Stored data:

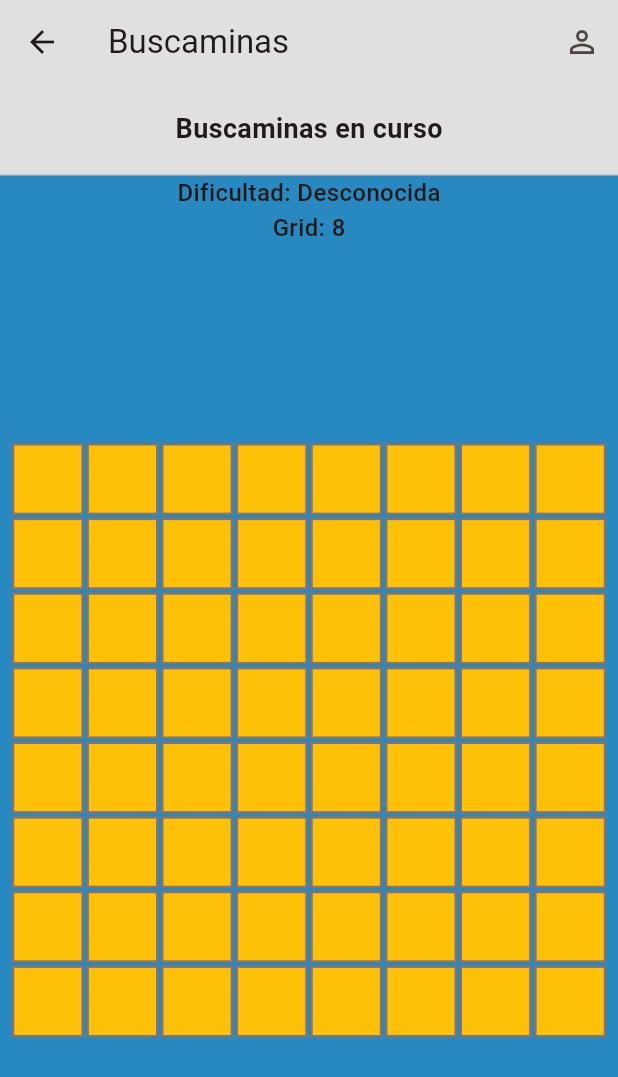
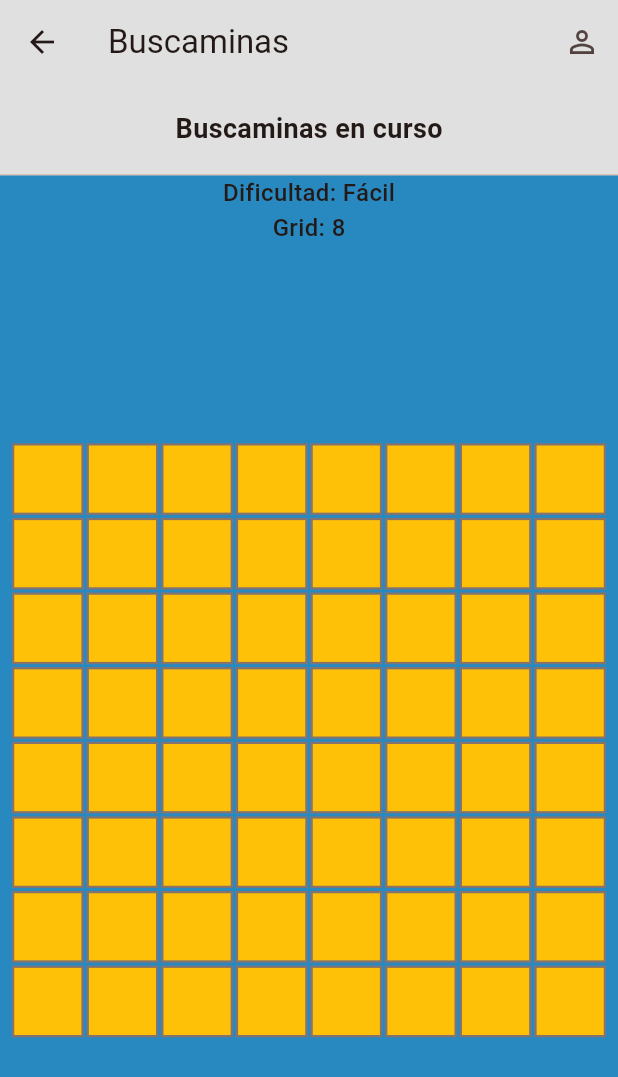
Before and after one commit to DavidMarvel-2409/3479A321_2021479302, a Flutter app: the MinesweeperScreen screen opened by its route, on a phone screen of 412 x 824 dp. Shown: the top 1077 px of the screen. Run offline on Flutter 3.47's test engine with Material 3 defaults, Android fonts, the phone set to English and light mode, and no system bars; our stand-ins replace logger, shared_preferences; accounts and stored records are empty.

Commit message:
Implementa estado reactivo y dificultad dinámica

```diff
--- a/lib/main.dart
+++ b/lib/main.dart
@@ -38,7 +38,9 @@ class MyApp extends StatelessWidget {
       routes: {
         '/menu': (context) => const MenuScreen(),
         '/game': (context) => ChangeNotifierProvider(
-          create: (context) => GameViewModel(),
+          create: (context) => GameViewModel(
+            gridSize: context.read<SettingsViewModel>().gridSize,
+          ),
           child: const MinesweeperScreen(),
         ),
         '/history': (context) => const HistoryScreen(),
--- a/lib/ui/screens/menu_screen.dart
+++ b/lib/ui/screens/menu_screen.dart
@@ -24,7 +24,7 @@ class MenuScreen extends StatelessWidget {
               onPressed: () => Navigator.pushNamed(
                 context,
                 '/game',
-                arguments: {'difficulty': 'Facil', 'gridSize': 8},
+                // arguments: {'difficulty': 'Facil', 'gridSize': 8},
               ),
               child: const Text('Jugar'),
             ),
--- a/lib/ui/screens/minesweeper_screen.dart
+++ b/lib/ui/screens/minesweeper_screen.dart
@@ -1,10 +1,9 @@
 import 'package:flutter/material.dart';
-// import 'package:flutter_application_1/models/cell_model.dart';
-// import 'package:logger/logger.dart';
 import 'package:provider/provider.dart';
 import '../widgets/mine_cell.dart';
 import '../screens/about.dart';
 import 'package:flutter_application_1/viewmodels/game_view_model.dart';
+import '../../viewmodels/settings_view_model.dart';
 
 class MinesweeperScreen extends StatelessWidget {
   const MinesweeperScreen({Key? key}) : super(key: key);
@@ -17,8 +16,8 @@ class MinesweeperScreen extends StatelessWidget {
           aspectRatio: 1.0, // Cuadrado perfecto
           child: GridView.builder(
             physics: const NeverScrollableScrollPhysics(), // Bloquea el scroll
-            gridDelegate: const SliverGridDelegateWithFixedCrossAxisCount(
-              crossAxisCount: 8, // 8 columnas
+            gridDelegate: SliverGridDelegateWithFixedCrossAxisCount(
+              crossAxisCount: viewModel.gridSize,
               crossAxisSpacing: 2.0,
               mainAxisSpacing: 2.0,
             ),
@@ -38,11 +37,7 @@ class MinesweeperScreen extends StatelessWidget {
   @override
   Widget build(BuildContext context) {
     final viewModel = context.watch<GameViewModel>();
-    final args =
-        ModalRoute.of(context)?.settings.arguments as Map<String, dynamic>?;
-    // Definimos valores por defecto (Fallback) en caso de que lleguen nulos
-    final String difficulty = args?['difficulty'] ?? 'Desconocida';
-    final int gridSize = args?['gridSize'] ?? 8;
+    final settingsVM = context.watch<SettingsViewModel>();
     return Scaffold(
       appBar: AppBar(
         title: const Text('Buscaminas'),
@@ -75,8 +70,8 @@ class MinesweeperScreen extends StatelessWidget {
               ),
             ),
             const Divider(height: 1),
-            Text('Dificultad: $difficulty'),
-            Text('Grid: $gridSize'),
+            Text('Dificultad: ${settingsVM.difficulty}'),
+            Text('Grid: ${settingsVM.gridSize}'),
             // Área de Juego
             Expanded(
               // Expande el tablero para llenar la pantalla
--- a/lib/viewmodels/game_view_model.dart
+++ b/lib/viewmodels/game_view_model.dart
@@ -1,14 +1,26 @@
 import 'package:flutter/material.dart';
 import 'dart:math';
-
 import '../models/cell_model.dart';
+import 'dart:async';
 
 class GameViewModel extends ChangeNotifier {
   bool _isGameOver = false;
   bool get isGameOver => _isGameOver;
-  final List<CellModel> _cells = List.generate(64, (i) => CellModel(index: i));
+  late List<CellModel> _cells;
+  Timer? _timer;
 
-  GameViewModel() {
+  int secondsElapsed = 0;
+
+  bool _isFirstTap = true;
+
+  // Dificultad dinámica
+  final int gridSize;
+
+  late int totalCells;
+
+  GameViewModel({required this.gridSize}) {
+    totalCells = gridSize * gridSize;
+    _cells = List.generate(totalCells, (i) => CellModel(index: i));
     _generateMines();
     _calculateAdjacentBombs();
   }
@@ -17,16 +29,17 @@ class GameViewModel extends ChangeNotifier {
 
   void revealCell(int index) {
     if (_isGameOver || _cells[index].isRevealed) return;
+    if (_isFirstTap) {
+      _isFirstTap = false;
+      _startTimer();
+    }
 
     if (_cells[index].isBomb) {
+      _timer?.cancel();
       _cells[index].isRevealed = true;
-
       _isGameOver = true;
-
       _revealAll();
-
       notifyListeners();
-
       return;
     }
 
@@ -63,22 +76,28 @@ class GameViewModel extends ChangeNotifier {
     }
   }
 
+  void _startTimer() {
+    _timer = Timer.periodic(const Duration(seconds: 1), (timer) {
+      secondsElapsed++;
+      notifyListeners();
+    });
+  }
+
   List<int> _getNeighbors(int index) {
     List<int> neighbors = [];
 
-    int row = index ~/ 8;
-    int col = index % 8;
+    int row = index ~/ gridSize;
+    int col = index % gridSize;
 
     for (int r = row - 1; r <= row + 1; r++) {
       for (int c = col - 1; c <= col + 1; c++) {
         if (r == row && c == col) continue;
 
-        if (r >= 0 && r < 8 && c >= 0 && c < 8) {
-          neighbors.add(r * 8 + c);
+        if (r >= 0 && r < gridSize && c >= 0 && c < gridSize) {
+          neighbors.add(r * gridSize + c);
         }
       }
     }
-
     return neighbors;
   }
 
@@ -103,4 +122,10 @@ class GameViewModel extends ChangeNotifier {
       cell.isRevealed = true;
     }
   }
+
+  @override
+  void dispose() {
+    _timer?.cancel();
+    super.dispose();
+  }
 }
```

Exercise instructions: From the records above, pull every line that carries the word "final".

Your response:
     final viewModel = context.watch<GameViewModel>();
-    final args =
-    final String difficulty = args?['difficulty'] ?? 'Desconocida';
-    final int gridSize = args?['gridSize'] ?? 8;
+    final settingsVM = context.watch<SettingsViewModel>();
-  final List<CellModel> _cells = List.generate(64, (i) => CellModel(index: i));
+  final int gridSize;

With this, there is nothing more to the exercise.